Dr. Geun Sig Cha, Chairman
|Education||BS, MS Korea University, Dept. of Chemistry
PhD University of Michigan, Dept. of Chemistry
1991~2015 Professor at Kwangwoon University, Dept. of Chemistry
1994~1996 CAS Corp. Technical Advisor
1996~2001 Dade Behring Technical Advisor
2000~2005 Sensicore, Inc., Technical Advisor
2015~Present Emeritus Professor at Kwangwoon University.
2000~2019 i-SENS, Inc., CEO
2020~Present i-SENS, Inc., Chairman & CEO
2011 Ministerial Citation Award for Korea’s Startup Exhibition (Ministry of Knowledge Economy)
2014 Ministerial Citation of Merit Award for Medical Device Industry (Ministry of Health and Welfare)
2016 Presidential Citation of Merit for Electronics& IT Day (Ministry of Trade, Industry and Energy)
Dr. Hakhyun Nam, CEO
|Education||BS Seoul National University, Dept. of Chemistry
MS, PhD Michigan State University, Dept. of Chemistry
1992~2015 Professor at Kwangwoon University, Dept. of Chemistry
Present Emeritus Professor at Kwangwoon Univ.
2000~2019 i-SENS, Inc., CTO
2020~Present i-SENS, Inc. CEO
2008 Health and Medical Science and Technology Research and Development Excellence Award
2011 Citation of Merit Award for Industrial-education Cooperation
2011 Citation of Merit Award for Industrial Technology
The global market for glucose sensors when i-SENS entered the market was 6–7 billion USD. Given the size of our operations, achieving just 0.1 percent of the market would suffice for the company to sustain itself. Moreover, 95% of the Korean market was controlled by four major companies. There were no local competitors. I determined that i-SENS could produce a product that was more advanced than what was available from the competition. The other products required larger amounts of blood and had slower measuring times, for example requiring 5 μL of blood and taking 15–30 seconds to measure. We believed that we could create a product that required less than 1 μL, and less than ten seconds. Hence, i-SENS developed the most advanced 0.5 μL and five-second glucose sensor on the Korean market at the time based solely on our own patents.

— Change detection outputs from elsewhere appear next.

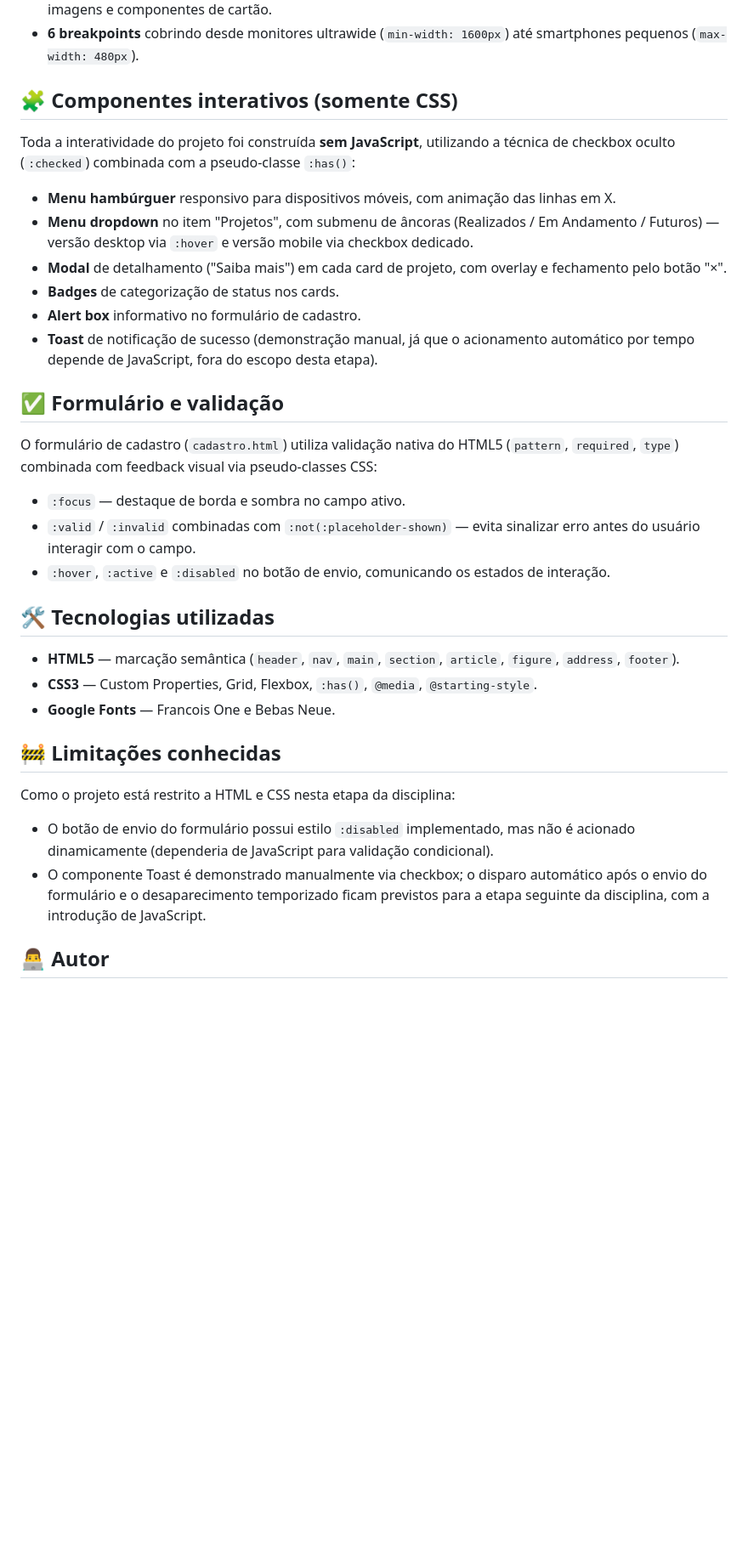
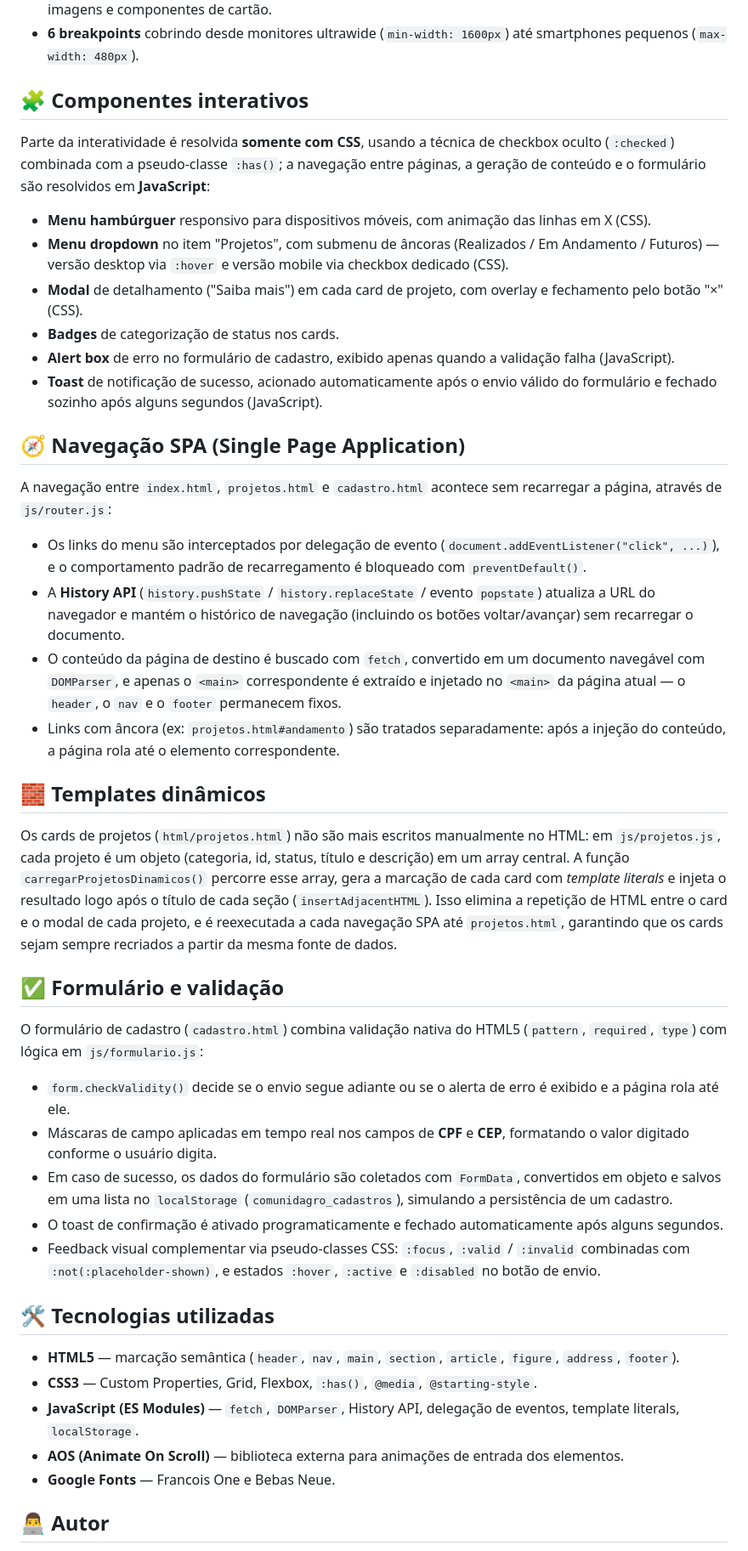
Before and after one commit to lucasjosebs/site-institucional-ong, a Markdown page: README.md, the part around one of its changes. Shown at 85% size. Rendered like a GitHub page; blank space fills up the shorter version.

Commit message:
Atualizando conteúdo do README.md

```diff
--- a/README.md
+++ b/README.md
@@ -62,37 +69,47 @@ O projeto segue um sistema de design centralizado em **CSS Custom Properties** (
 - **Flexbox** — utilizado para alinhamentos unidimensionais: cabeçalho, rodapé, navegação, galeria de imagens e componentes de cartão.
 - **6 breakpoints** cobrindo desde monitores ultrawide (`min-width: 1600px`) até smartphones pequenos (`max-width: 480px`).
 
-## 🧩 Componentes interativos (somente CSS)
+## 🧩 Componentes interativos
 
-Toda a interatividade do projeto foi construída **sem JavaScript**, utilizando a técnica de checkbox oculto (`:checked`) combinada com a pseudo-classe `:has()`:
+Parte da interatividade é resolvida **somente com CSS**, usando a técnica de checkbox oculto (`:checked`) combinada com a pseudo-classe `:has()`; a navegação entre páginas, a geração de conteúdo e o formulário são resolvidos em **JavaScript**:
 
-- **Menu hambúrguer** responsivo para dispositivos móveis, com animação das linhas em X.
-- **Menu dropdown** no item "Projetos", com submenu de âncoras (Realizados / Em Andamento / Futuros) — versão desktop via `:hover` e versão mobile via checkbox dedicado.
-- **Modal** de detalhamento ("Saiba mais") em cada card de projeto, com overlay e fechamento pelo botão "×".
+- **Menu hambúrguer** responsivo para dispositivos móveis, com animação das linhas em X (CSS).
+- **Menu dropdown** no item "Projetos", com submenu de âncoras (Realizados / Em Andamento / Futuros) — versão desktop via `:hover` e versão mobile via checkbox dedicado (CSS).
+- **Modal** de detalhamento ("Saiba mais") em cada card de projeto, com overlay e fechamento pelo botão "×" (CSS).
 - **Badges** de categorização de status nos cards.
-- **Alert box** informativo no formulário de cadastro.
-- **Toast** de notificação de sucesso (demonstração manual, já que o acionamento automático por tempo depende de JavaScript, fora do escopo desta etapa).
+- **Alert box** de erro no formulário de cadastro, exibido apenas quando a validação falha (JavaScript).
+- **Toast** de notificação de sucesso, acionado automaticamente após o envio válido do formulário e fechado sozinho após alguns segundos (JavaScript).
+
+## 🧭 Navegação SPA (Single Page Application)
+
+A navegação entre `index.html`, `projetos.html` e `cadastro.html` acontece sem recarregar a página, através de `js/router.js`:
+
+- Os links do menu são interceptados por delegação de evento (`document.addEventListener("click", ...)`), e o comportamento padrão de recarregamento é bloqueado com `preventDefault()`.
+- A **History API** (`history.pushState` / `history.replaceState` / evento `popstate`) atualiza a URL do navegador e mantém o histórico de navegação (incluindo os botões voltar/avançar) sem recarregar o documento.
+- O conteúdo da página de destino é buscado com `fetch`, convertido em um documento navegável com `DOMParser`, e apenas o `<main>` correspondente é extraído e injetado no `<main>` da página atual — o `header`, o `nav` e o `footer` permanecem fixos.
+- Links com âncora (ex: `projetos.html#andamento`) são tratados separadamente: após a injeção do conteúdo, a página rola até o elemento correspondente.
+
+## 🧱 Templates dinâmicos
+
+Os cards de projetos (`html/projetos.html`) não são mais escritos manualmente no HTML: em `js/projetos.js`, cada projeto é um objeto (categoria, id, status, título e descrição) em um array central. A função `carregarProjetosDinamicos()` percorre esse array, gera a marcação de cada card com *template literals* e injeta o resultado logo após o título de cada seção (`insertAdjacentHTML`). Isso elimina a repetição de HTML entre o card e o modal de cada projeto, e é reexecutada a cada navegação SPA até `projetos.html`, garantindo que os cards sejam sempre recriados a partir da mesma fonte de dados.
 
 ## ✅ Formulário e validação
 
-O formulário de cadastro (`cadastro.html`) utiliza validação nativa do HTML5 (`pattern`, `required`, `type`) combinada com feedback visual via pseudo-classes CSS:
+O formulário de cadastro (`cadastro.html`) combina validação nativa do HTML5 (`pattern`, `required`, `type`) com lógica em `js/formulario.js`:
 
-- `:focus` — destaque de borda e sombra no campo ativo.
-- `:valid` / `:invalid` combinadas com `:not(:placeholder-shown)` — evita sinalizar erro antes do usuário interagir com o campo.
-- `:hover`, `:active` e `:disabled` no botão de envio, comunicando os estados de interação.
+- `form.checkValidity()` decide se o envio segue adiante ou se o alerta de erro é exibido e a página rola até ele.
+- Máscaras de campo aplicadas em tempo real nos campos de **CPF** e **CEP**, formatando o valor digitado conforme o usuário digita.
+- Em caso de sucesso, os dados do formulário são coletados com `FormData`, convertidos em objeto e salvos em uma lista no `localStorage` (`comunidagro_cadastros`), simulando a persistência de um cadastro.
+- O toast de confirmação é ativado programaticamente e fechado automaticamente após alguns segundos.
+- Feedback visual complementar via pseudo-classes CSS: `:focus`, `:valid` / `:invalid` combinadas com `:not(:placeholder-shown)`, e estados `:hover`, `:active` e `:disabled` no botão de envio.
 
 ## 🛠️ Tecnologias utilizadas
 
 - **HTML5** — marcação semântica (`header`, `nav`, `main`, `section`, `article`, `figure`, `address`, `footer`).
 - **CSS3** — Custom Properties, Grid, Flexbox, `:has()`, `@media`, `@starting-style`.
+- **JavaScript (ES Modules)** — `fetch`, `DOMParser`, History API, delegação de eventos, template literals, `localStorage`.
+- **AOS (Animate On Scroll)** — biblioteca externa para animações de entrada dos elementos.
 - **Google Fonts** — Francois One e Bebas Neue.
-
-## 🚧 Limitações conhecidas
-
-Como o projeto está restrito a HTML e CSS nesta etapa da disciplina:
-
-- O botão de envio do formulário possui estilo `:disabled` implementado, mas não é acionado dinamicamente (dependeria de JavaScript para validação condicional).
-- O componente Toast é demonstrado manualmente via checkbox; o disparo automático após o envio do formulário e o desaparecimento temporizado ficam previstos para a etapa seguinte da disciplina, com a introdução de JavaScript.
 
 ## 👨‍💻 Autor
 
```
Also changed, not shown: other parts of README.md (+16 -9 lines).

After launching our first product, we were approached by overseas companies to OEM for them. This enabled our sales to surpass 11 million USD within three years of launching the product. During that period, we had to increase our capacity from 30,000 to 300,000 strips per day to meet worldwide demand, requiring ingenuity. By 2006, we established a manufacturing facility in Wonju which could produce 1.5 billion strips per year. Today we have expanded to 2.2 billion strips per year. We now have two facilities in South Korea, and a third in China. One of the issues in China is that their regulations are very complex, but we are hoping to get registration early this year.

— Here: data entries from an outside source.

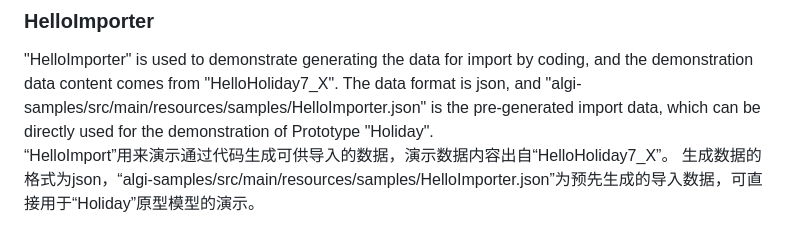
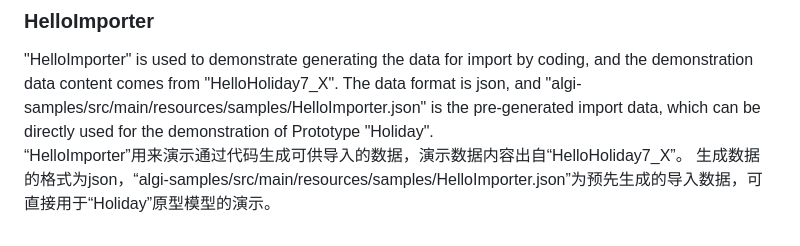
Before and after one commit to CodeJStudio/algi, a Markdown page: README.md, the part around the change. GitHub-like rendering.

```diff
--- a/README.md
+++ b/README.md
@@ -149,5 +149,5 @@ Algorithms of automatic synthesis have great room for improvement in the future,
 
 "HelloImporter" is used to demonstrate generating the data for import by coding, and the demonstration data content comes from "HelloHoliday7_X".
 The data format is json, and "algi-samples/src/main/resources/samples/HelloImporter.json" is the pre-generated import data, which can be directly used for the demonstration of Prototype "Holiday".
-“HelloImport”用来演示通过代码生成可供导入的数据，演示数据内容出自“HelloHoliday7_X”。
+“HelloImporter”用来演示通过代码生成可供导入的数据，演示数据内容出自“HelloHoliday7_X”。
 生成数据的格式为json，“algi-samples/src/main/resources/samples/HelloImporter.json”为预先生成的导入数据，可直接用于“Holiday”原型模型的演示。
```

i-SENS stands for Intelligent Sensor Technology.
“Sensing Ahead, Caring More” means the will to move forward with leading biosensor technology and the insight into a better future, the effort to make customers’ lives healthier through leading research, and a responsible attitude of promoting human health as a member of society.
We believe that the key to our success lies in our ability to attract, retain and motivate a highly skilled and diverse workforce. Our work environment encourages every employee to build their career and pursue their passion. Our people make our business. They conceive, develop and manufacture our products and ensure they reach the patients who need them.
At the moment it is evenly distributed. In Korea we have 30–35 percent of the market share. We are also selling well in international markets, and selling globally through a partner in the USA. Our revenue in total is now 160 million USD, divided half and half between our own brand products and OEM. In 2012, we also won a national tender in New Zealand to become the sole BGM supplier until 2017. We won this tender again in 2017, so will remain as the sole supplier in New Zealand until 2022.
Overseas, we collaborate with distributors and establish our own offices. If there is a high-quality distributor, we are more than willing to work with them. However, if there is the possibility to establish our brand presence there, we would prefer to make our name known. That being said, it is not possible to open every market. Moreover, without having a renowned brand, it is not possible to attract the best OEM partner. This balance is very important. Opening a market with one’s own brand will bring higher revenues but will also carry with it higher costs for marketing and general maintenance.